I was in a presentation early last week and someone complained about the size limits of digital presses. That was echoed later in the week during the Graph Expo preview on WhatTheyThink by Frank Romano and David Zwang. During David’s presentation, he mentioned that sheetfed electrophotographic (toner) based digital presses had hit a wall in terms of productivity. And at the end of that presentation the audience was asked, “What’s Your Next Big Equipment Investment?” The two top answers were 43% digital press and 24% production inkjet. The focus on production based inkjets was a real shock and together these comments got me thinking and, as you will see, took me down a strange hypothetical road.
I think both points are true. Except for the manufacturers that have put two machines in tandem allowing the first to print on one side and the second to print on the second side there has not really been an increase in productivity in the sheetfed toner-based devices for a few years.
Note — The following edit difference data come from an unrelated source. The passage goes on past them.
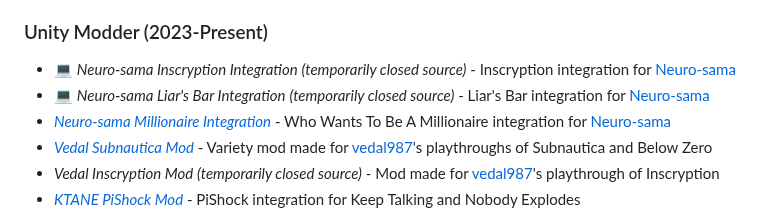
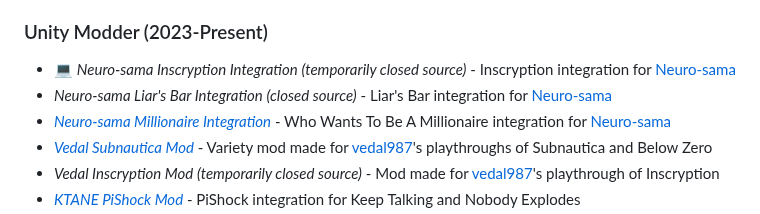
Before and after one commit to Alexejhero/Alexejhero, a Markdown page: README.md, the part around the change. Rendered like a GitHub page.

```diff
--- a/README.md
+++ b/README.md
@@ -36,7 +36,7 @@ I worked with Bakbak for a few months, creating mods for his Among Us videos on
 
 ### Unity Modder (2023-Present)
 - 💻 *Neuro-sama Inscryption Integration* _(temporarily closed source)_ - Inscryption integration for [Neuro-sama](https://twitch.tv/vedal987)
-- 💻 *Neuro-sama Liar's Bar Integration* _(temporarily closed source)_ - Liar's Bar integration for [Neuro-sama](https://twitch.tv/vedal987)
+- *Neuro-sama Liar's Bar Integration* _(closed source)_ - Liar's Bar integration for [Neuro-sama](https://twitch.tv/vedal987)
 - [*Neuro-sama Millionaire Integration*](https://github.com/VedalAI/neuro-millionaire/) - Who Wants To Be A Millionaire integration for [Neuro-sama](https://twitch.tv/vedal987)
 - [*Vedal Subnautica Mod*](https://github.com/alexejhero/neurosama-subnautica-mod) - Variety mod made for [vedal987](https://twitch.tv/vedal987)'s playthroughs of Subnautica and Below Zero
 - *Vedal Inscryption Mod* _(temporarily closed source)_ - Mod made for [vedal987](https://twitch.tv/vedal987)'s playthrough of Inscryption
```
But let’s keep this straight – the productivity concern is really two issues, size and speed. Let’s just focus on format size for this discussion.
As they ask in the Godzilla movies, “Does Size Matter?” For larger sized applications it does – for smaller sizes it may not. The reason it may not is because increasing the speed with a tandem based configuration can help with applications that fit. (Except when a larger device can print it multiple times up on a sheet and be faster or more cost effective.)
But if that last international show showed us anything about format size it appears that size limitation is more of a toner issue than an inkjet issue. If you remember, one of the manufacturers announced that they would bring a 32” inkjet press and then showed up with a 36” press. As a result, we are learning that the inkjet heads are grouped into specific widths and can be added or subtracted and the toughest challenge is to the paper handling function. However, there are rumors that there is a width barrier for the toner-based devices due to the electrophotographic nature or ability to hold a charge across a sheet.
What does all this mean? Clearly this is speculation but it could mean that understanding your application mix based on size may become a more important consideration in the future when deciding which digital print technology best suits your needs. Of course quality and equipment cost is important too, and there are critical differences with these technologies, but lets take quality and cost off the table for this conversation and see what happens.
One more disclaimer. Admittedly at this point in time what I am about to suggest is more of a bizarre idea, but if quality, cost and speed were comparable and you could buy either a electrophotographic 2 up press or an inkjet 4 up press for $500,000, which would you buy?